Keep up to date with the latest news and content from BMC Genomics and BioMed Central.

Open Access Research article

A network-based integrative approach to prioritize reliable hits from multiple genome-wide RNAi screens in Drosophila

Li Wang1, Zhidong Tu2* and Fengzhu Sun13*

Author Affiliations

1 Molecular and Computational Biology Program, University of Southern California, Los Angeles, CA 90089, USA

2 Rosetta Inpharmatics, a wholly owned subsidiary of Merck & Co., Inc, 401 Terry Ave N, Seattle WA 98109, USA

3 MOE Key Laboratory of Bioinformatics and Bioinformatics Division, TNLIST/Department of Automation, Tsinghua University, Beijing, PR China

For all author emails, please log on.

BMC Genomics 2009, 10:220  doi:10.1186/1471-2164-10-220

Published: 12 May 2009

Abstract

Background

The recently developed RNA interference (RNAi) technology has created an unprecedented opportunity which allows the function of individual genes in whole organisms or cell lines to be interrogated at genome-wide scale. However, multiple issues, such as off-target effects or low efficacies in knocking down certain genes, have produced RNAi screening results that are often noisy and that potentially yield both high rates of false positives and false negatives. Therefore, integrating RNAi screening results with other information, such as protein-protein interaction (PPI), may help to address these issues.

Results

By analyzing 24 genome-wide RNAi screens interrogating various biological processes in Drosophila, we found that RNAi positive hits were significantly more connected to each other when analyzed within a protein-protein interaction network, as opposed to random cases, for nearly all screens. Based on this finding, we developed a network-based approach to identify false positives (FPs) and false negatives (FNs) in these screening results. This approach relied on a scoring function, which we termed NePhe, to integrate information obtained from both PPI network and RNAi screening results. Using a novel rank-based test, we compared the performance of different NePhe scoring functions and found that diffusion kernel-based methods generally outperformed others, such as direct neighbor-based methods. Using two genome-wide RNAi screens as examples, we validated our approach extensively from multiple aspects. We prioritized hits in the original screens that were more likely to be reproduced by the validation screen and recovered potential FNs whose involvements in the biological process were suggested by previous knowledge and mutant phenotypes. Finally, we demonstrated that the NePhe scoring system helped to biologically interpret RNAi results at the module level.

Conclusion

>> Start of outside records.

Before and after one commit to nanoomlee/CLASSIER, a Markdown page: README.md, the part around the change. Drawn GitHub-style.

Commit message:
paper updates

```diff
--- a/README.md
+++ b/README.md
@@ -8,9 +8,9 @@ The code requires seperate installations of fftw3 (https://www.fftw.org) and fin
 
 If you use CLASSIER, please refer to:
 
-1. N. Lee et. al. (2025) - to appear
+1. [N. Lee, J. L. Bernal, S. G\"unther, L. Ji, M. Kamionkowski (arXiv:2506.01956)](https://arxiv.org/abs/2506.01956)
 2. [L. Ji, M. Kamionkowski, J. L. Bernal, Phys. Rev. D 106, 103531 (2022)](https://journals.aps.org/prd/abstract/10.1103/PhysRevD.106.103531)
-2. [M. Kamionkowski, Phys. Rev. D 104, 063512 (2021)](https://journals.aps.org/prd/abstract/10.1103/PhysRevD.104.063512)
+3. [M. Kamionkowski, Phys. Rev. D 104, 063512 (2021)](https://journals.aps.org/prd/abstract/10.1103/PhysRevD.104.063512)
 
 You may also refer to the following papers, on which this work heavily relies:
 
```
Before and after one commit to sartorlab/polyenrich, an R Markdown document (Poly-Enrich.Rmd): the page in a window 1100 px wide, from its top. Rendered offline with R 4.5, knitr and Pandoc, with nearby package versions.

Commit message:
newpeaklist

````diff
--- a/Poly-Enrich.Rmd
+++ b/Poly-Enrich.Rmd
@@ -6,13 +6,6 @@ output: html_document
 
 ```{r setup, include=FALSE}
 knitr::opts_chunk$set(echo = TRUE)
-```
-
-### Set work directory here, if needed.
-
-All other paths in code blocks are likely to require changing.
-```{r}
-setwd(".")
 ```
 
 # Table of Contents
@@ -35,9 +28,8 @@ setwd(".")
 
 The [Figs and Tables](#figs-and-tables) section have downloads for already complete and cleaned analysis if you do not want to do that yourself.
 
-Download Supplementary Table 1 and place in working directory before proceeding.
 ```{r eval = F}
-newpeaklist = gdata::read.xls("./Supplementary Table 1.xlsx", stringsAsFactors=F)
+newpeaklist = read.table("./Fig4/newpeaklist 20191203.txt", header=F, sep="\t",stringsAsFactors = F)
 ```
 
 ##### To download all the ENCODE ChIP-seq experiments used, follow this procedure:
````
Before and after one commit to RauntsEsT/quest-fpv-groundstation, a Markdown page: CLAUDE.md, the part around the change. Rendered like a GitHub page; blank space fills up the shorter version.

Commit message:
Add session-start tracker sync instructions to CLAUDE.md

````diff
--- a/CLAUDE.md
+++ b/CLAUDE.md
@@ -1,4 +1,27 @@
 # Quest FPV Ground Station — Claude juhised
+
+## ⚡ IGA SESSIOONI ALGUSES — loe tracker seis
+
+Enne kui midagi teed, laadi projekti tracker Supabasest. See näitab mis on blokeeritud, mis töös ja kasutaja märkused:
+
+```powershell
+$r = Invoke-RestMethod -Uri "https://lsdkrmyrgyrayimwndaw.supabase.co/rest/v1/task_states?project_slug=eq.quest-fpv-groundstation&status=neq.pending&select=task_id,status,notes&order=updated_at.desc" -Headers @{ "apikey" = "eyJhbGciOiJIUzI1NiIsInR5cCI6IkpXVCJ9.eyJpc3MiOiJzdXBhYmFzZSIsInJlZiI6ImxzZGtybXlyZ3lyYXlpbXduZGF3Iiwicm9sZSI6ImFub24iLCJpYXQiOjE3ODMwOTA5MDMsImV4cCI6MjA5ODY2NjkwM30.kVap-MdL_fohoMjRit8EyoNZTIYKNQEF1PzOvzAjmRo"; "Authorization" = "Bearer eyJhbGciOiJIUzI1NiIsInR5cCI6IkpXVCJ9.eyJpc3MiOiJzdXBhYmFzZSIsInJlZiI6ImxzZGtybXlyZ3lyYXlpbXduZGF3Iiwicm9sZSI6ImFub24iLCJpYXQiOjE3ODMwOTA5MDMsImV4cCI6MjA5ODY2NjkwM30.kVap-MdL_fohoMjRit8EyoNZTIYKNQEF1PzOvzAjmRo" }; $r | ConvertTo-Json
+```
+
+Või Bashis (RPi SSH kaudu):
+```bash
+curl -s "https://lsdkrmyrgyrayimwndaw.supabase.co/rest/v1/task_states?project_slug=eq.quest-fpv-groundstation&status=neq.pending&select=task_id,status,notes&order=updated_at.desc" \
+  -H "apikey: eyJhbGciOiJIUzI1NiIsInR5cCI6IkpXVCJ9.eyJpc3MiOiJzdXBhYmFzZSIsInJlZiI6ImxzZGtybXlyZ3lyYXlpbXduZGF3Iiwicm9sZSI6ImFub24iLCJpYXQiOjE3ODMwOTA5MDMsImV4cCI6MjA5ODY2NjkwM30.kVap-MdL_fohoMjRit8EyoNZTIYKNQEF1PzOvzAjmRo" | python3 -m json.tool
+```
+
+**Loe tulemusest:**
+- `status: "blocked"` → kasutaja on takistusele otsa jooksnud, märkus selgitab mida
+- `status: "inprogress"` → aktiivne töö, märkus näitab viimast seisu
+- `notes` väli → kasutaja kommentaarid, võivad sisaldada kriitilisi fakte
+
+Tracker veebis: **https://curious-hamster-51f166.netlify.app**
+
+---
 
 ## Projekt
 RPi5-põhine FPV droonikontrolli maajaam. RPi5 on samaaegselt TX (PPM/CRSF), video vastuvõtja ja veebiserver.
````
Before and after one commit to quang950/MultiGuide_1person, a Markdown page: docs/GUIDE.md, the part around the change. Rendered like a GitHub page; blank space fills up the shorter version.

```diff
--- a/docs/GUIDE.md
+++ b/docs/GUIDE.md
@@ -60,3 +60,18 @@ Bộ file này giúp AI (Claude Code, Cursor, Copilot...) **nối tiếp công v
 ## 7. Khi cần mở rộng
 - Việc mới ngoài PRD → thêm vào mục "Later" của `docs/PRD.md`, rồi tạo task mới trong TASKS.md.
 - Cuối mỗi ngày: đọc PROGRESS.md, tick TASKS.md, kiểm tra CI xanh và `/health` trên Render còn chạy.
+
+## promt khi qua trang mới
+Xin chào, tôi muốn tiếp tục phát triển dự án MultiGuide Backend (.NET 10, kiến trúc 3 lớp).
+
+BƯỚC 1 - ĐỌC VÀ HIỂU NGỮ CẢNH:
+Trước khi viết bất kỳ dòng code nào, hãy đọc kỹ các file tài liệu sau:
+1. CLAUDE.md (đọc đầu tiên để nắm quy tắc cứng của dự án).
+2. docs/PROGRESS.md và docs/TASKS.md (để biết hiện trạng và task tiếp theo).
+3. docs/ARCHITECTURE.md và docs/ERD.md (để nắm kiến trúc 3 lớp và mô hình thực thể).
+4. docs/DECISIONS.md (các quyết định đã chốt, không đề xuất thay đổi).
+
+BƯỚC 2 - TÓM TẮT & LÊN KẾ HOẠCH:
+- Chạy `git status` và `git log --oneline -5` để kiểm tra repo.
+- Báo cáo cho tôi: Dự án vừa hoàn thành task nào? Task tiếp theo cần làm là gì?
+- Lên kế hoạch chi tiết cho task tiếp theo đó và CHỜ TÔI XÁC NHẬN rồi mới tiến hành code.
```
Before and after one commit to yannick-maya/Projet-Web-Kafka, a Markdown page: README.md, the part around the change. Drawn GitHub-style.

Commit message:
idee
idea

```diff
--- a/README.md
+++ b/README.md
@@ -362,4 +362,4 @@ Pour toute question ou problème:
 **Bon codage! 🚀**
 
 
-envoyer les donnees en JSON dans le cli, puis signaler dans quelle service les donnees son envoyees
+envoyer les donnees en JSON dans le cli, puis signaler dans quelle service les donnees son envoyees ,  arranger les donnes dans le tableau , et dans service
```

By comprehensively analyzing multiple genome-wide RNAi screens, we conclude that network information can be effectively integrated with RNAi results to produce suggestive FPs and FNs, and to bring biological insight to the screening results.